In the past six months or so, things have been getting noticeably more blatant. The French Concession's Uygur dealers are no longer content to mutter about their Xinjiang wares from the shadows. They stride down the centre of the street brazenly calling, 'Hey, hashish-marijuana' at every Westerner or Bohemian-looking young Han they pass.
For something a little harder, it's customary to seek out the Nigerians. Shortly before the start of last year's World Expo, these backstreet pharmacists vanished almost overnight. They now seem to have multiplied several times over, having stocked up on goodies and staked out their claims for business districts. They appear well organised, interconnected and for the most part not overly pushy.

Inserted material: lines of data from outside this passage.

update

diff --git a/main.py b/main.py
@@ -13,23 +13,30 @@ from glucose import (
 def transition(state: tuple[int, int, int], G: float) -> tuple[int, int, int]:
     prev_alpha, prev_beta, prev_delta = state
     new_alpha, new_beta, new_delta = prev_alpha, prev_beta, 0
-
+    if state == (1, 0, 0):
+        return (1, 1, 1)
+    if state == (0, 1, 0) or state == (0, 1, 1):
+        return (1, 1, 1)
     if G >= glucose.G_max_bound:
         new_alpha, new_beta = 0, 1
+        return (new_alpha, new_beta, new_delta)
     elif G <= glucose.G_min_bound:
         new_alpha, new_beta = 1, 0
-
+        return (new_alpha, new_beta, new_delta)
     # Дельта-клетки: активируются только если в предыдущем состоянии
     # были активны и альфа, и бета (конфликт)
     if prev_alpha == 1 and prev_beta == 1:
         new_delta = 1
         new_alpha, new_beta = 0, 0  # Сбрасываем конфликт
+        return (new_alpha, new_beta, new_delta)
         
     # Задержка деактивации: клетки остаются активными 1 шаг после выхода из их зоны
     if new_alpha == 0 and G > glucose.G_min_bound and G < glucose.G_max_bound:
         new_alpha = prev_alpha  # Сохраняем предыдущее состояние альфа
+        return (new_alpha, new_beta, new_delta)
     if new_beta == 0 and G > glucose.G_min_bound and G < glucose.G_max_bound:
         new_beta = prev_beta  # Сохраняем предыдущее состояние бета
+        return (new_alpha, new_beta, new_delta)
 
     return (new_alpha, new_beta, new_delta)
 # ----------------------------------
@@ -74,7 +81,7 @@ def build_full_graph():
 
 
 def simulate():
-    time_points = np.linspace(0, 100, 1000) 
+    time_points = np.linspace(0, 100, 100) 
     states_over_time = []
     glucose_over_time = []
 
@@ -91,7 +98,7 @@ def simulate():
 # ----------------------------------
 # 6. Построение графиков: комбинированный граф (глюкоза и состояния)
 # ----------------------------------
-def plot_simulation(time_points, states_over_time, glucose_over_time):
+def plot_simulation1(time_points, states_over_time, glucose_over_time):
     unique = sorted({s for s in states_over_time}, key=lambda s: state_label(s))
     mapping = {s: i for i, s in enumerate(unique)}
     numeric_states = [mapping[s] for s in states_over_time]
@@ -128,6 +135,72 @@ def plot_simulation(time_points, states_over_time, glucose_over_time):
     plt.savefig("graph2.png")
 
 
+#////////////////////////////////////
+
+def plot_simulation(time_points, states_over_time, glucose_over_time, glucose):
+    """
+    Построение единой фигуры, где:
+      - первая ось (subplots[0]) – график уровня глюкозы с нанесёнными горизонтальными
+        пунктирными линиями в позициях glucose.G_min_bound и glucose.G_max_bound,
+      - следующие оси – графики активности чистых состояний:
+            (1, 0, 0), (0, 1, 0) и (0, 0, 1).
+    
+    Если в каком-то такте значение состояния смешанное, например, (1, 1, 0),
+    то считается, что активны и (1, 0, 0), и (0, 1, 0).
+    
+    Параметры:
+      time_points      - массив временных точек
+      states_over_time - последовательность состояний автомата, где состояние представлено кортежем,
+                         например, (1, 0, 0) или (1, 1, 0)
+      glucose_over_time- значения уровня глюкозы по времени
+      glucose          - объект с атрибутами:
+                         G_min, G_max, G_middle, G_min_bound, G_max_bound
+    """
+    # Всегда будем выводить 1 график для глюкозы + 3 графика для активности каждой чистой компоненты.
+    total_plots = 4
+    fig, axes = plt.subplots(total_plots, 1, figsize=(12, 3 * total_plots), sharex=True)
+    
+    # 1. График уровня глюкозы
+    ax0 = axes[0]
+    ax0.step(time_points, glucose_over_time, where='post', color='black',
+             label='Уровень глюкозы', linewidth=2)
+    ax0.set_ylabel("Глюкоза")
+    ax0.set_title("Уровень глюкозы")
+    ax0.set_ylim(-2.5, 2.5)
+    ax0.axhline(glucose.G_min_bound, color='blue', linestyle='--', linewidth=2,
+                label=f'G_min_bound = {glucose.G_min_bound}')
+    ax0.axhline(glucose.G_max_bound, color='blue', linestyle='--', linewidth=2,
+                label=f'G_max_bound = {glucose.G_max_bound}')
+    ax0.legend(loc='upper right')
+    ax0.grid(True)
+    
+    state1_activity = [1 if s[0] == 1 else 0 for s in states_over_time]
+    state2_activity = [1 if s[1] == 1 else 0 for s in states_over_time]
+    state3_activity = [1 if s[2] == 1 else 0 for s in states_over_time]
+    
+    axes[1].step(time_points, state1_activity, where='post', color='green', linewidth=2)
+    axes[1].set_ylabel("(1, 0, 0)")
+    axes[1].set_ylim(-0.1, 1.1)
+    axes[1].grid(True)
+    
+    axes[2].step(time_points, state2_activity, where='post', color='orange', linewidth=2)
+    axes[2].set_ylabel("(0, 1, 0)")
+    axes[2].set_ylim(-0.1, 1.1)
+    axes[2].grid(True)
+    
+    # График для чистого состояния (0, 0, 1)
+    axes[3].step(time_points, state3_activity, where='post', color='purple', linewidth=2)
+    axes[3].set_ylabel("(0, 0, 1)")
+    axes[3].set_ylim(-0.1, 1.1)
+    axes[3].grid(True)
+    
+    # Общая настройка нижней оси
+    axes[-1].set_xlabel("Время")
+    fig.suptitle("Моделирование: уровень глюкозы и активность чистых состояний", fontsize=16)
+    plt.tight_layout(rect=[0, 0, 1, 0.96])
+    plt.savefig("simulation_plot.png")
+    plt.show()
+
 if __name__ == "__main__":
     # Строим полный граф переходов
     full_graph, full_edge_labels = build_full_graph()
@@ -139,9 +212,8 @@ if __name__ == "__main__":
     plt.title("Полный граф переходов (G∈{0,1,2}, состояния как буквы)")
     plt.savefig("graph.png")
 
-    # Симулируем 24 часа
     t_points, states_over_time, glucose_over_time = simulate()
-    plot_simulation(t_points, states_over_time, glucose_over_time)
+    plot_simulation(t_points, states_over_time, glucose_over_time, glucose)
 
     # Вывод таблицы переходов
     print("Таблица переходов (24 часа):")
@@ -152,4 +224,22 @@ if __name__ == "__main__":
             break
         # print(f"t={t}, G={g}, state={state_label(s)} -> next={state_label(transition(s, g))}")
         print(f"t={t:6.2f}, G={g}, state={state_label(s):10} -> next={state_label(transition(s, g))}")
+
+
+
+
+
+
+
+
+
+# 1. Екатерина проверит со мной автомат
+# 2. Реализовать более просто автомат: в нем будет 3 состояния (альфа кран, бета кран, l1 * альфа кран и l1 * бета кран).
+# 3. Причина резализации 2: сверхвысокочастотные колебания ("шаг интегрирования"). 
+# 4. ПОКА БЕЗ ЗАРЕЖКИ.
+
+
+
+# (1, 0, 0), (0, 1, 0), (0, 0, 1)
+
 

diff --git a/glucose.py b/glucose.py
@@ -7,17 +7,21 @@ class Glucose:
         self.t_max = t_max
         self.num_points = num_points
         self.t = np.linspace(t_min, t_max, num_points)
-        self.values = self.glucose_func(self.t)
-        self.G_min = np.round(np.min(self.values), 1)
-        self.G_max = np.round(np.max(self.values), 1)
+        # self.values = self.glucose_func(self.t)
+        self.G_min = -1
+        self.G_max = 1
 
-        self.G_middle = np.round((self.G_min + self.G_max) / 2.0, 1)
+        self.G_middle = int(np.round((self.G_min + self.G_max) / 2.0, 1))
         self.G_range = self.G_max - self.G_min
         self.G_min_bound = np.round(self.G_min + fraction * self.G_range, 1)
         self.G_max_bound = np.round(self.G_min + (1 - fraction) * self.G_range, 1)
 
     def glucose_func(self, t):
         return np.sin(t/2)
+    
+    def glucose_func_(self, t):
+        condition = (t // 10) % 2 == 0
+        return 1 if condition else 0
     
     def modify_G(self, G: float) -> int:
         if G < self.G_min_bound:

The one thing they are not, though, is discreet: in a virtually ethnically homogenous city, black drug dealers are adhering to the sore-thumb school of camouflage.
Figures released by local police late last month appear to back up these anecdotal observations. In the first five months of this year, the authorities arrested 1,258 suspects for drug-related offences involving 190kg of narcotics, 81 per cent of which was methamphetamine. There was little change in the number of offences but the quantity of contraband was up by over 30 per cent on the same period last year.
Changes in police figures on drug offences do not necessarily reflect the whole picture. Greater vigilance or a slackening off would have an impact on the figures even if the volume of trafficking stayed the same. Nobody keeps a tally of how many drug smugglers don't get caught, after all. Yet it does seem telling that while the number of cases remains unchanged, the quantity of narcotics seized has gone up significantly.
The reasons for that are unclear. Are the dealers simply getting greedy? Perhaps the Shanghai market has grown lucrative enough to warrant taking greater risks. Or perhaps the authorities have just been lucky, and hit the really big cases, such as the 'underground factory' they busted in May where 41.6kg of drugs were seized or the man from Togo nabbed last month getting off a plane from Dubai with 3.5kg of heroin in his suitcase.
Three in 10 drug smugglers arrested at the city's airports since 2009 were foreign citizens, according to the Shanghai No1 People's Court. That's 12 times as many as during the previous three years. Customs officials have also noted a change in the source of hard drugs in recent years. Previously, narcotics were largely smuggled in from Europe, but increasingly they originate in Southeast Asia and the Middle East.
Another statistic released last month showed that local drug users are getting younger, or the ones the police catch are, at least. Of 291 users of 'synthetic drugs' - by which they mean the likes of methamphetamine or Ecstasy - arrested between January and May, the average age was 29.8 and around half were under 25. The significance of that is a little hard to quantify, because the Shanghai Municipal Anti-Drug Office, which was behind the report, declined to give ages for previous years.
Like many things in this city, the authorities talk a good line about being tough on drugs. They have no trouble setting rules and laying down guidelines. It's the implementation they struggle with.
And that brings us back to that bar street and our Nigerian acquaintance. One Friday night recently, the police swooped on the area with a heavy-duty raid. A column of vans roared up with lights flashing and dozens of officers burst into the pubs and scoured the pavements for illegal activity.
Half an hour beforehand, every single dealer - both Nigerian and Uygur - plus the squadron of beggars and food hawkers camped outside the watering holes had vanished into thin air. No sooner had Shanghai's finest completed their inspections and headed back off to the station, it was business as usual. That's one way to save on the paperwork, one might suppose.